Version comparison data:
------------------------------------

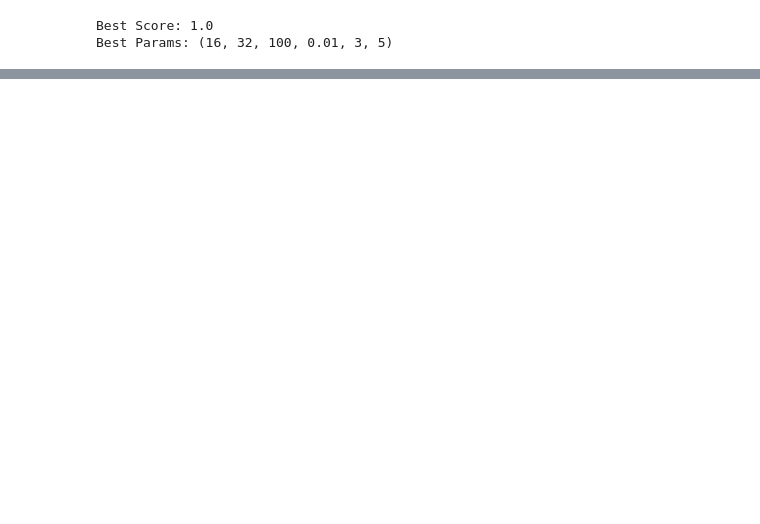
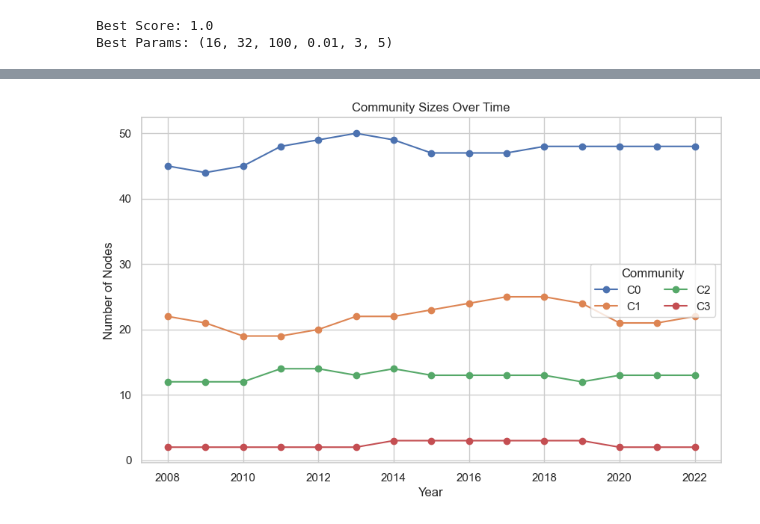
Before and after one commit to Altishofer/NetworkScienceProject, a Jupyter notebook: community_detection.ipynb, the cells around one changed output, grey strips where cells are left out. Drawn from its saved outputs; the diff is of its cells as text; code cells hidden in the pictures; blank space fills up the shorter version.

Commit message:
Added semiconductors to community detection script

```diff
--- a/community_detection.ipynb
+++ b/community_detection.ipynb
@@ -891,0 +1034,3 @@ plot_top_countries_heatmap(temporal_membership, snapshots, years_of_interest, to
+# %%
+loader = DataLoader(hs_code=853400)
+df = loader.get_data()
@@ -891,0 +1039,23 @@ plot_top_countries_heatmap(temporal_membership, snapshots, years_of_interest, to
+# %%
+results = run_temporal_community_detection(
+    df=df.to_pandas(),
+    start_year=start_year,
+    end_year=end_year,
+    top_percent=top_percent,
+    edge_volume_threshold=edge_volume_threshold,
+    log_transform=log_transform,
+    window_size=3,
+    embedding_dim=16,
+    hidden_dim=32,
+    epochs=100,
+    lr=0.01,
+    interslice_weight=5
+)
+
+temporal_membership = results['temporal_membership']
+years_of_interest = results['years_of_interest']
+snapshots = results['snapshots']
+# %%
+plot_community_sizes_over_time(temporal_membership, years_of_interest)
+# %% [output]
+[figure, added]
```
Also changed, not shown: parts of 16 cells of this notebook.
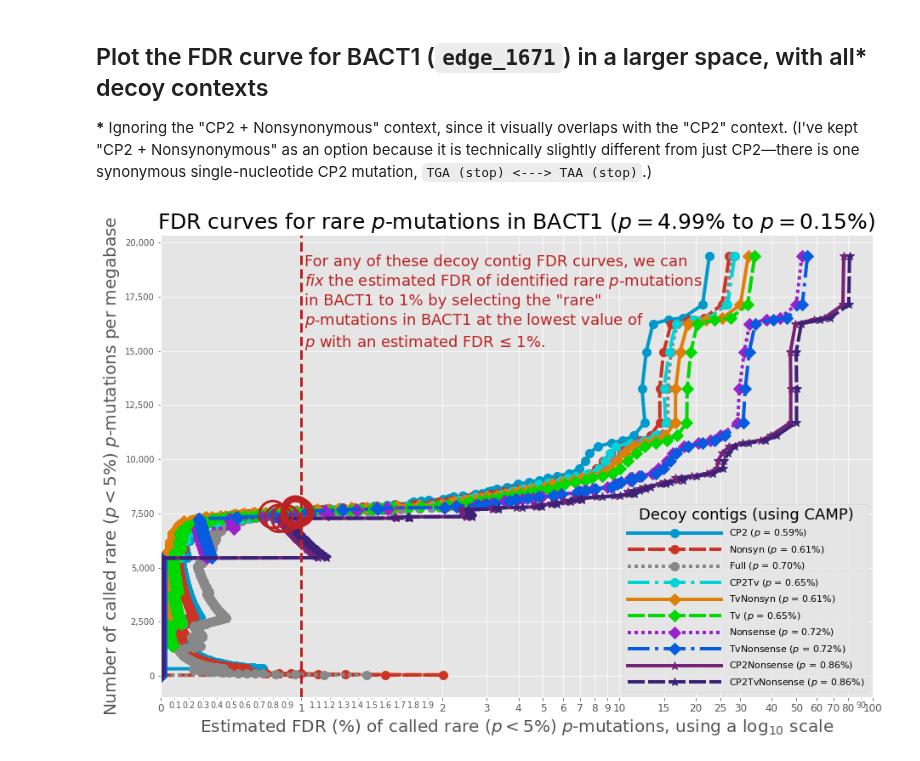
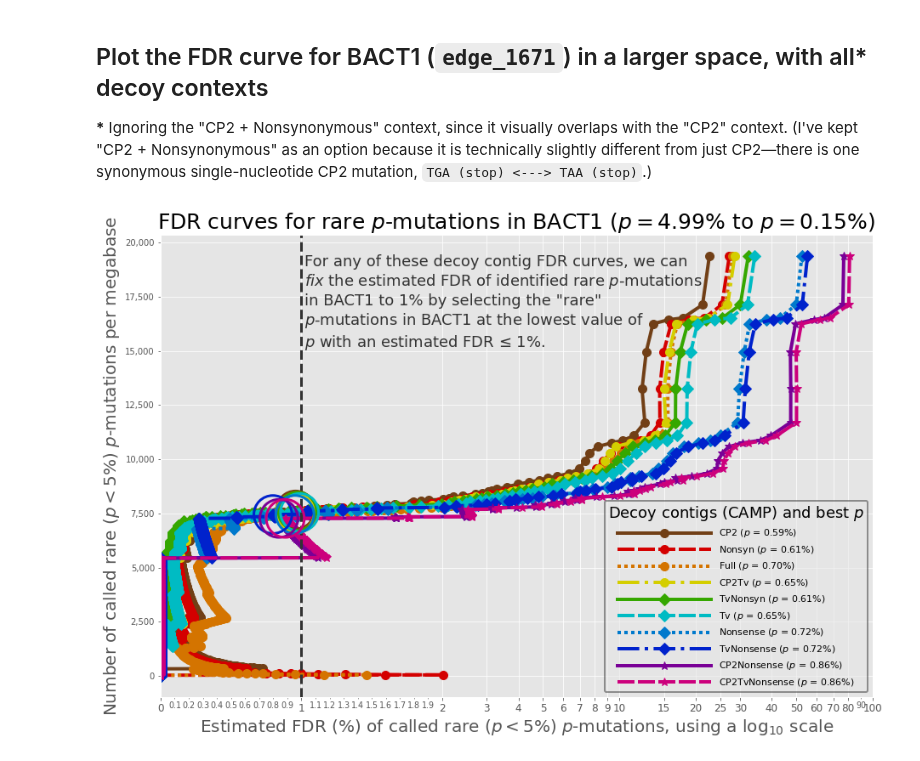
Before and after one commit to fedarko/strainFlye, a Jupyter notebook: docs/PlottingFDRCurves.ipynb, the cells around one changed output. Drawn from its saved outputs; the diff is of its cells as text; code cells hidden in the pictures.

Commit message:
DOC: rainbow time

```diff
--- a/docs/PlottingFDRCurves.ipynb
+++ b/docs/PlottingFDRCurves.ipynb
@@ -89,6 +89,18 @@ di_sorted.head(16)
 | edge_1371 | 2215.936973 | 1634973 | 0.001173 | 0.000991 | 0.000909 | ... |
 # %% [markdown]
 ## Plot FDR curves for these high-diversity-index contigs
+# %%
+# rainbow colorscheme - inspired by Elias/Gygi '07, Fig. 2a & 2b (and also homestuck lol)
+rainbow = [
+    "#713F16", "#D40000", "#D47400", "#D4CE00", "#35A700",
+    "#00BBC3", "#0079CC", "#0022CC", "#790096", "#CC007C"
+]
+
+colormap = {
+    "Full": "#888888", "CP2": "#0099cc", "Tv": "#00D900", "Nonsyn": "#cc3322", "Nonsense": "#9922cc",
+    "CP2Tv": "#00D4D8", "CP2Nonsyn": "#ab090c", "CP2Nonsense": "#772277", "CP2TvNonsense": "#3C2277",
+    "TvNonsyn": "#DF7F06", "TvNonsense": "#065BDF"
+}
 # %%
 num_plots_along_square_side = 4
 num_plots = num_plots_along_square_side ** 2
@@ -199,7 +200,7 @@ linestyles = ["solid", (0,(5,1)), (0, (1,1)), "dashdot"]
 markers = (["o"] * 4) + (["D"] * 4) + (["*"] * 2)
 
 fdr_fix_pct = 1
-fdr_fix_color = "#b22"
+fdr_fix_color = "#333"
 
 ctxs_to_show = sorted(ctx2fdr.keys(), key=lambda ctx: ctx2fdr[ctx]["p15"][contig])
 # don't show CP2Nonsyn since it almost completely overlaps CP2
@@ -232,11 +233,11 @@ for ctx_i, ctx in enumerate(ctxs_to_show):
     if best_p is not None:
         label = f"{ctx} ($p$ = {best_p/100:.2f}%)"
         # https://nbviewer.org/github/fedarko/sheepgut/blob/main/notebooks/ReadClustering-DiverseGene.ipynb
-        ax.scatter(best_p_x, best_p_y, 1000, color=fdr_fix_color, facecolor="none", lw=3, zorder=999)
+        ax.scatter(best_p_x, best_p_y, 2000, color=rainbow[ctx_i], facecolor="none", lw=3, zorder=999)
     else:
         label = f"{ctx} (no rare mutations selectable)"
     ax.plot(
-        x, y, marker=markers[ctx_i], color=colormap[ctx], linestyle=linestyles[ctx_i % len(linestyles)],
+        x, y, marker=markers[ctx_i], color=rainbow[ctx_i], linestyle=linestyles[ctx_i % len(linestyles)],
         lw=4, label=label, markersize=10
     )
 
@@ -256,32 +257,35 @@ ax.set_xticks([x / 10 for x in range(1, 20)] + [90], minor=True)
 ax.set_xticks([0,1, 2, 3, 4, 5, 6, 7, 8, 9, 10, 15, 20, 25, 30, 40, 50, 60, 70, 80, 100])
 ax.tick_params(axis="x", which="major", labelsize=12)
 ax.tick_params(axis="x", which="minor", labelsize=9.5)
 
-ax.legend(handlelength=10, fontsize=11, title="Decoy contigs (using CAMP)", title_fontsize=18)
+ax.legend(
+    handlelength=10, fontsize=11, title="Decoy contigs (CAMP) and best $p$", title_fontsize=18, framealpha=0.5,
+    edgecolor="#333"
+).get_frame().set_linewidth(2)
 
 ax.set_ylabel(
     "Number of called rare ($p < 5\%$) $p$-mutations per megabase",
     fontsize=20
 )
 ax.set_xlabel(
     "Estimated FDR (%) of called rare ($p < 5\%$) $p$-mutations, using a log$_{10}$ scale",
     fontsize=20
 )
 ax.set_title(
     f"FDR curves for rare $p$-mutations in BACT1 ($p = 4.99\%$ to $p = 0.15\%$)",
     fontsize=25
 )
 
 ax.text(
     1.02, 15200,
     (
         'For any of these decoy contig FDR curves, we can\n$fix$ the estimated FDR of identified '
         'rare $p$-mutations\nin BACT1 to 1% by selecting the "rare"\n$p$-mutations in BACT1 '
         "at the lowest value of\n$p$ with an estimated FDR \u2264 1%."
     ),
     color=fdr_fix_color,
     fontsize=18
 )
 fig.set_size_inches(15, 10)
 # %% [output]
-[figure, old version]
+[figure, new version]
```
Also changed, not shown: parts of 1 cell of this notebook.
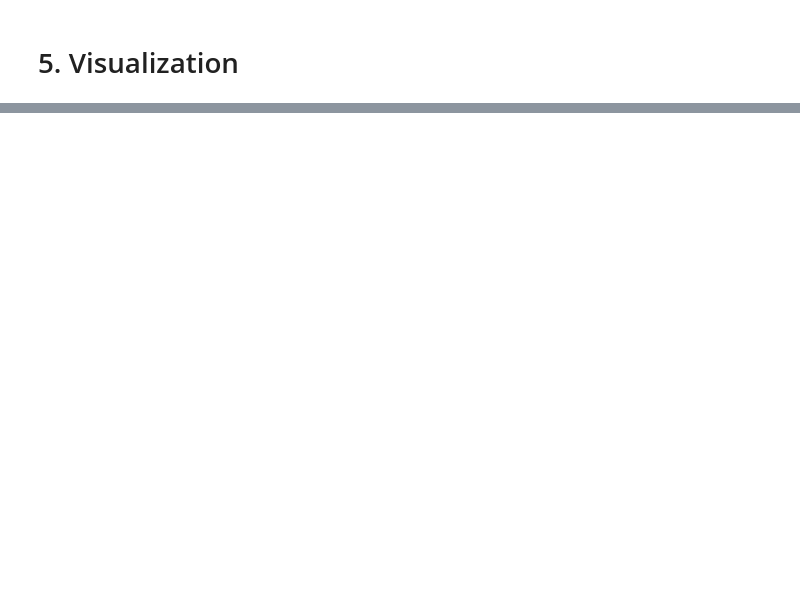
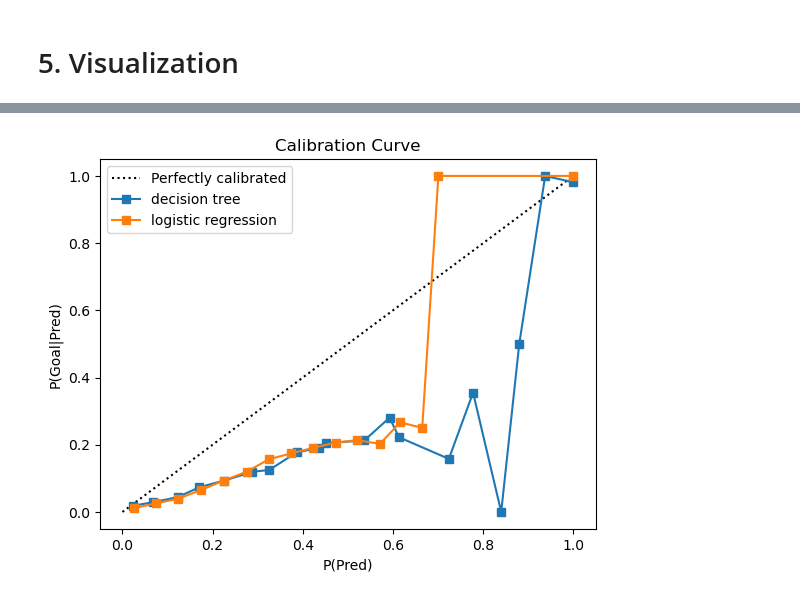
Before and after one commit to Arminhosseini/IFT6758_project, a Jupyter notebook: best_shot_model.ipynb, the cells around one changed output, grey strips where cells are left out. Drawn from its saved outputs; the diff is of its cells as text; code cells hidden in the pictures; blank space fills up the shorter version.

```diff
--- a/best_shot_model.ipynb
+++ b/best_shot_model.ipynb
@@ -473,0 +416,5 @@ COMET INFO: Still uploading 1 file(s), remaining 29.36 MB/57.48 MB
+# %%
+path_output_image = os.path.join("images", "best_shot_model", "calibration.jpg")
+Visualize_Calibration(models, probs, y_val, path_output_image)
+# %% [output]
+[figure, added]
```
Also changed, not shown: parts of 49 cells of this notebook, 24 other files.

------------------------------------

→ ASSIGNED TASK
Please reproduce the records above exactly, leaving out every picture.

→ FINISHED TASK
Before and after one commit to Altishofer/NetworkScienceProject, a Jupyter notebook: community_detection.ipynb, the cells around one changed output, grey strips where cells are left out. Drawn from its saved outputs; the diff is of its cells as text; code cells hidden in the pictures; blank space fills up the shorter version.

Commit message:
Added semiconductors to community detection script

```diff
--- a/community_detection.ipynb
+++ b/community_detection.ipynb
@@ -891,0 +1034,3 @@ plot_top_countries_heatmap(temporal_membership, snapshots, years_of_interest, to
+# %%
+loader = DataLoader(hs_code=853400)
+df = loader.get_data()
@@ -891,0 +1039,23 @@ plot_top_countries_heatmap(temporal_membership, snapshots, years_of_interest, to
+# %%
+results = run_temporal_community_detection(
+    df=df.to_pandas(),
+    start_year=start_year,
+    end_year=end_year,
+    top_percent=top_percent,
+    edge_volume_threshold=edge_volume_threshold,
+    log_transform=log_transform,
+    window_size=3,
+    embedding_dim=16,
+    hidden_dim=32,
+    epochs=100,
+    lr=0.01,
+    interslice_weight=5
+)
+
+temporal_membership = results['temporal_membership']
+years_of_interest = results['years_of_interest']
+snapshots = results['snapshots']
+# %%
+plot_community_sizes_over_time(temporal_membership, years_of_interest)
+# %% [output]
+[figure, added]
```
Also changed, not shown: parts of 16 cells of this notebook.
Before and after one commit to fedarko/strainFlye, a Jupyter notebook: docs/PlottingFDRCurves.ipynb, the cells around one changed output. Drawn from its saved outputs; the diff is of its cells as text; code cells hidden in the pictures.

Commit message:
DOC: rainbow time

```diff
--- a/docs/PlottingFDRCurves.ipynb
+++ b/docs/PlottingFDRCurves.ipynb
@@ -89,6 +89,18 @@ di_sorted.head(16)
 | edge_1371 | 2215.936973 | 1634973 | 0.001173 | 0.000991 | 0.000909 | ... |
 # %% [markdown]
 ## Plot FDR curves for these high-diversity-index contigs
+# %%
+# rainbow colorscheme - inspired by Elias/Gygi '07, Fig. 2a & 2b (and also homestuck lol)
+rainbow = [
+    "#713F16", "#D40000", "#D47400", "#D4CE00", "#35A700",
+    "#00BBC3", "#0079CC", "#0022CC", "#790096", "#CC007C"
+]
+
+colormap = {
+    "Full": "#888888", "CP2": "#0099cc", "Tv": "#00D900", "Nonsyn": "#cc3322", "Nonsense": "#9922cc",
+    "CP2Tv": "#00D4D8", "CP2Nonsyn": "#ab090c", "CP2Nonsense": "#772277", "CP2TvNonsense": "#3C2277",
+    "TvNonsyn": "#DF7F06", "TvNonsense": "#065BDF"
+}
 # %%
 num_plots_along_square_side = 4
 num_plots = num_plots_along_square_side ** 2
@@ -199,7 +200,7 @@ linestyles = ["solid", (0,(5,1)), (0, (1,1)), "dashdot"]
 markers = (["o"] * 4) + (["D"] * 4) + (["*"] * 2)
 
 fdr_fix_pct = 1
-fdr_fix_color = "#b22"
+fdr_fix_color = "#333"
 
 ctxs_to_show = sorted(ctx2fdr.keys(), key=lambda ctx: ctx2fdr[ctx]["p15"][contig])
 # don't show CP2Nonsyn since it almost completely overlaps CP2
@@ -232,11 +233,11 @@ for ctx_i, ctx in enumerate(ctxs_to_show):
     if best_p is not None:
         label = f"{ctx} ($p$ = {best_p/100:.2f}%)"
         # https://nbviewer.org/github/fedarko/sheepgut/blob/main/notebooks/ReadClustering-DiverseGene.ipynb
-        ax.scatter(best_p_x, best_p_y, 1000, color=fdr_fix_color, facecolor="none", lw=3, zorder=999)
+        ax.scatter(best_p_x, best_p_y, 2000, color=rainbow[ctx_i], facecolor="none", lw=3, zorder=999)
     else:
         label = f"{ctx} (no rare mutations selectable)"
     ax.plot(
-        x, y, marker=markers[ctx_i], color=colormap[ctx], linestyle=linestyles[ctx_i % len(linestyles)],
+        x, y, marker=markers[ctx_i], color=rainbow[ctx_i], linestyle=linestyles[ctx_i % len(linestyles)],
         lw=4, label=label, markersize=10
     )
 
@@ -256,32 +257,35 @@ ax.set_xticks([x / 10 for x in range(1, 20)] + [90], minor=True)
 ax.set_xticks([0,1, 2, 3, 4, 5, 6, 7, 8, 9, 10, 15, 20, 25, 30, 40, 50, 60, 70, 80, 100])
 ax.tick_params(axis="x", which="major", labelsize=12)
 ax.tick_params(axis="x", which="minor", labelsize=9.5)
 
-ax.legend(handlelength=10, fontsize=11, title="Decoy contigs (using CAMP)", title_fontsize=18)
+ax.legend(
+    handlelength=10, fontsize=11, title="Decoy contigs (CAMP) and best $p$", title_fontsize=18, framealpha=0.5,
+    edgecolor="#333"
+).get_frame().set_linewidth(2)
 
 ax.set_ylabel(
     "Number of called rare ($p < 5\%$) $p$-mutations per megabase",
     fontsize=20
 )
 ax.set_xlabel(
     "Estimated FDR (%) of called rare ($p < 5\%$) $p$-mutations, using a log$_{10}$ scale",
     fontsize=20
 )
 ax.set_title(
     f"FDR curves for rare $p$-mutations in BACT1 ($p = 4.99\%$ to $p = 0.15\%$)",
     fontsize=25
 )
 
 ax.text(
     1.02, 15200,
     (
         'For any of these decoy contig FDR curves, we can\n$fix$ the estimated FDR of identified '
         'rare $p$-mutations\nin BACT1 to 1% by selecting the "rare"\n$p$-mutations in BACT1 '
         "at the lowest value of\n$p$ with an estimated FDR \u2264 1%."
     ),
     color=fdr_fix_color,
     fontsize=18
 )
 fig.set_size_inches(15, 10)
 # %% [output]
-[figure, old version]
+[figure, new version]
```
Also changed, not shown: parts of 1 cell of this notebook.
Before and after one commit to Arminhosseini/IFT6758_project, a Jupyter notebook: best_shot_model.ipynb, the cells around one changed output, grey strips where cells are left out. Drawn from its saved outputs; the diff is of its cells as text; code cells hidden in the pictures; blank space fills up the shorter version.

```diff
--- a/best_shot_model.ipynb
+++ b/best_shot_model.ipynb
@@ -473,0 +416,5 @@ COMET INFO: Still uploading 1 file(s), remaining 29.36 MB/57.48 MB
+# %%
+path_output_image = os.path.join("images", "best_shot_model", "calibration.jpg")
+Visualize_Calibration(models, probs, y_val, path_output_image)
+# %% [output]
+[figure, added]
```
Also changed, not shown: parts of 49 cells of this notebook, 24 other files.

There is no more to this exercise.